▶ **ACTIVITY**: Go through the entries below and return every line that contains "legend".

▶ **SUPPLIED RECORDS**:
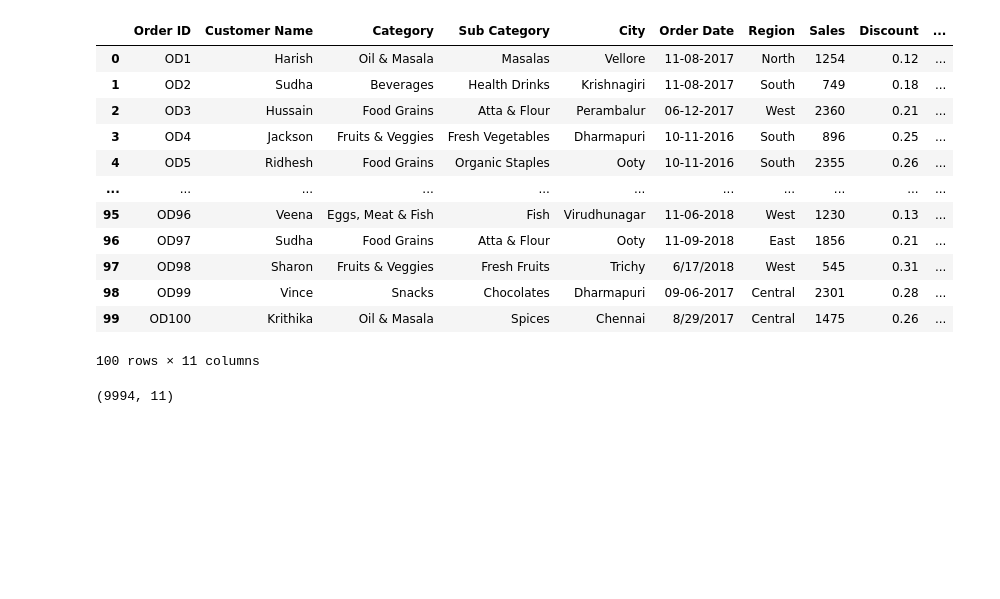
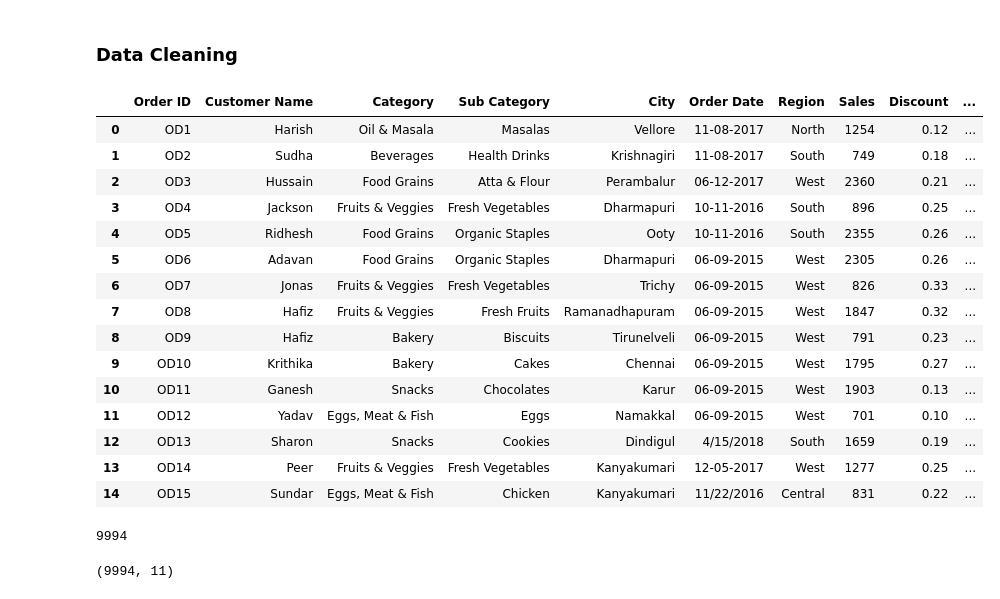
Before and after one commit to ruprekhab/retail_analytics, a Jupyter notebook: data_clean.ipynb, the cells around one changed output. Saved outputs shown, nothing was run; the diff lists cells and outputs as text; code cells hidden in the pictures; blank space fills up the shorter version.

```diff
--- a/data_clean.ipynb
+++ b/data_clean.ipynb
@@ -5,21 +7,31 @@ import datetime as dt
+# %% [markdown]
+### Data Cleaning
 # %%
 # read the raw csv file
 df =pd.read_csv("Resources/data.csv")
-df.head(100)
+df.head(15)
 # %% [output]
 |  | Order ID | Customer Name | Category | Sub Category | City | Order Date | Region | Sales | Discount | ... |
 | 0 | OD1 | Harish | Oil & Masala | Masalas | Vellore | 11-08-2017 | North | 1254 | 0.12 | ... |
 | 1 | OD2 | Sudha | Beverages | Health Drinks | Krishnagiri | 11-08-2017 | South | 749 | 0.18 | ... |
 | 2 | OD3 | Hussain | Food Grains | Atta & Flour | Perambalur | 06-12-2017 | West | 2360 | 0.21 | ... |
 | 3 | OD4 | Jackson | Fruits & Veggies | Fresh Vegetables | Dharmapuri | 10-11-2016 | South | 896 | 0.25 | ... |
 | 4 | OD5 | Ridhesh | Food Grains | Organic Staples | Ooty | 10-11-2016 | South | 2355 | 0.26 | ... |
-| ... | ... | ... | ... | ... | ... | ... | ... | ... | ... | ... |
-| 95 | OD96 | Veena | Eggs, Meat & Fish | Fish | Virudhunagar | 11-06-2018 | West | 1230 | 0.13 | ... |
-| 96 | OD97 | Sudha | Food Grains | Atta & Flour | Ooty | 11-09-2018 | East | 1856 | 0.21 | ... |
-| 97 | OD98 | Sharon | Fruits & Veggies | Fresh Fruits | Trichy | 6/17/2018 | West | 545 | 0.31 | ... |
-| 98 | OD99 | Vince | Snacks | Chocolates | Dharmapuri | 09-06-2017 | Central | 2301 | 0.28 | ... |
-| 99 | OD100 | Krithika | Oil & Masala | Spices | Chennai | 8/29/2017 | Central | 1475 | 0.26 | ... |
+| 5 | OD6 | Adavan | Food Grains | Organic Staples | Dharmapuri | 06-09-2015 | West | 2305 | 0.26 | ... |
+| 6 | OD7 | Jonas | Fruits & Veggies | Fresh Vegetables | Trichy | 06-09-2015 | West | 826 | 0.33 | ... |
+| 7 | OD8 | Hafiz | Fruits & Veggies | Fresh Fruits | Ramanadhapuram | 06-09-2015 | West | 1847 | 0.32 | ... |
+| 8 | OD9 | Hafiz | Bakery | Biscuits | Tirunelveli | 06-09-2015 | West | 791 | 0.23 | ... |
+| 9 | OD10 | Krithika | Bakery | Cakes | Chennai | 06-09-2015 | West | 1795 | 0.27 | ... |
+| 10 | OD11 | Ganesh | Snacks | Chocolates | Karur | 06-09-2015 | West | 1903 | 0.13 | ... |
+| 11 | OD12 | Yadav | Eggs, Meat & Fish | Eggs | Namakkal | 06-09-2015 | West | 701 | 0.10 | ... |
+| 12 | OD13 | Sharon | Snacks | Cookies | Dindigul | 4/15/2018 | South | 1659 | 0.19 | ... |
+| 13 | OD14 | Peer | Fruits & Veggies | Fresh Vegetables | Kanyakumari | 12-05-2017 | West | 1277 | 0.25 | ... |
+| 14 | OD15 | Sundar | Eggs, Meat & Fish | Chicken | Kanyakumari | 11/22/2016 | Central | 831 | 0.22 | ... |
-100 rows × 11 columns
+# %%
+# Count unique values in Order ID
+df['Order ID'].nunique()
+# %% [output]
+9994
 # %%
 # check the shape of the dataframe
 df.shape
```
Also changed, not shown: parts of 20 cells of this notebook.
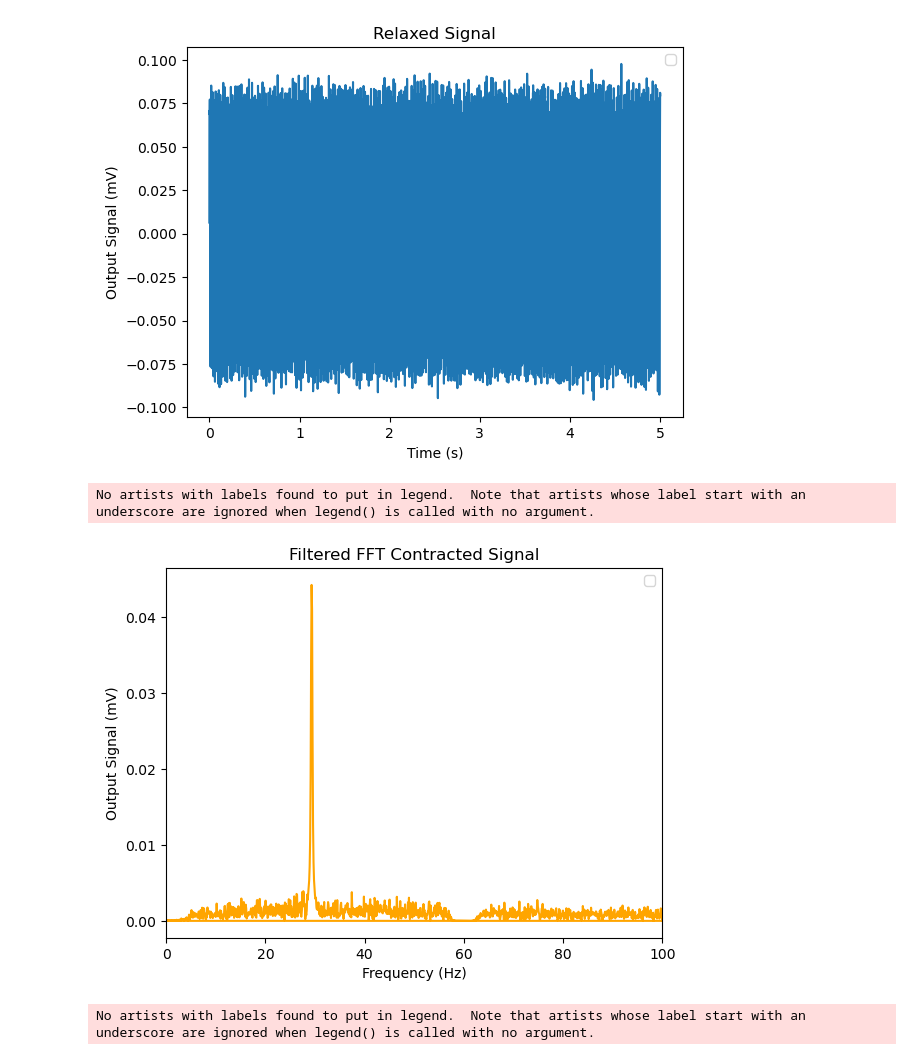
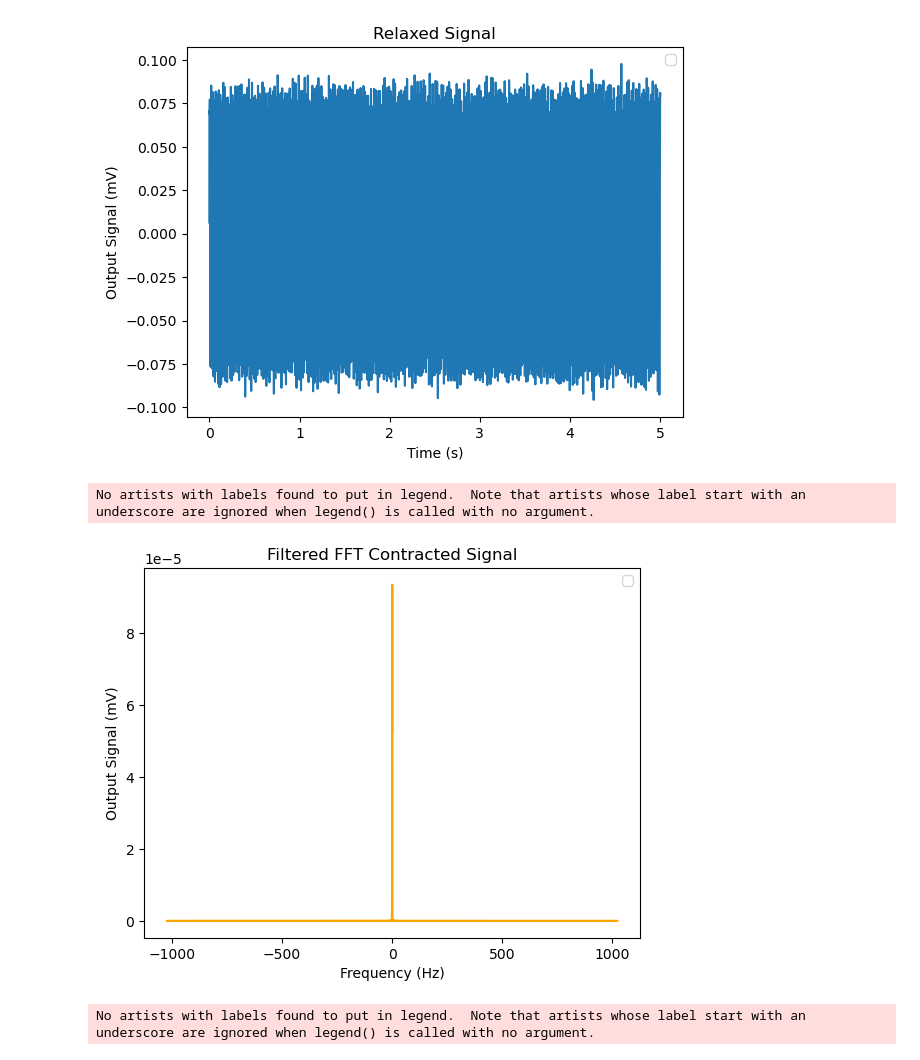
Before and after one commit to Ryan-Jing/EMG-Filter, a Jupyter notebook: EMG_Filter.ipynb, the cells around one changed output. Cells and saved outputs as stored; diff of their text form; code cells hidden in the pictures.

```diff
--- a/EMG_Filter.ipynb
+++ b/EMG_Filter.ipynb
@@ -15,15 +15,15 @@ relaxedFilterOutput = './Output_Files/relaxedFilterOut.csv'
 relaxedData= dataset['EMG_Relaxed (mV)'].to_numpy()
 contractData = dataset['EMG_Contracted (mV)'].to_numpy()
 time = dataset['Time (s)'].to_numpy()
-x = np.linspace(0,10,len(contractData)) # fs is 10000/10 = 1000
+x = np.linspace(0,10,len(contractData))
 
 order = 8
-fs = 1000
-frequencies_bandpass = [0.1, 450]
-frequencies_stop = [57, 63]
+fs = 1 / ( time[1] - time[0] )
+frequencies_bandpass = [0.1/(fs/2), 450/(fs/2)]
+frequencies_stop = [57/(fs/2), 63/(fs/2)]
 
-sos_bandpass = signal.butter(order, frequencies_bandpass, btype='pass', fs=fs, output='sos')
-sos_stop = signal.butter(order, frequencies_stop, btype='stop', fs=fs, output='sos')
+sos_bandpass = signal.butter(order, frequencies_bandpass, btype='pass', fs = fs, output='sos')
+sos_stop = signal.butter(order, frequencies_stop, btype='stop', fs = fs, output='sos')
 
 datasets = [contractData, relaxedData]
 filtered_data = []
@@ -41,7 +41,7 @@ yf = (2/N) * np.abs(fft(contractData))
 databpf_f = (2/N) * np.abs(fft(databpfOne))
 
 # Truncate fft to RHS only
-xf = fftfreq(N,1/1000) # ts = 1/fs is the 0.1
+xf = fftfreq(N,1/fs) # ts = 1/fs is the 0.1
 # yf = yf[0:N//2]
 # databpf_f = databpf_f[0:N//2]
 
@@ -112,15 +109,15 @@ No artists with labels found to put in legend.  Note that artists whose label st
 # %%
 # plt.subplot(1,4,3)
 plt.plot(xf,databpf_f, color = 'orange')
-plt.xlim([0,100])
+# plt.xlim([0,100])
 plt.xlabel('Frequency (Hz)')
 plt.ylabel('Output Signal (mV)')
 plt.title('Filtered FFT Contracted Signal')
 plt.legend()
 plt.show()
 # %% [output]
 No artists with labels found to put in legend.  Note that artists whose label start with an underscore are ignored when legend() is called with no argument.
-[figure, old version]
+[figure, new version]
 # %%
 # plt.subplot(1,4,4)
 plt.plot(xf,databpf_fOne, color = 'green')
```
Also changed, not shown: parts of 1 cell of this notebook.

▶ **REPLY TO THE TASK**:
@@ -112,15 +109,15 @@ No artists with labels found to put in legend.  Note that artists whose label st
 plt.legend()
 No artists with labels found to put in legend.  Note that artists whose label start with an underscore are ignored when legend() is called with no argument.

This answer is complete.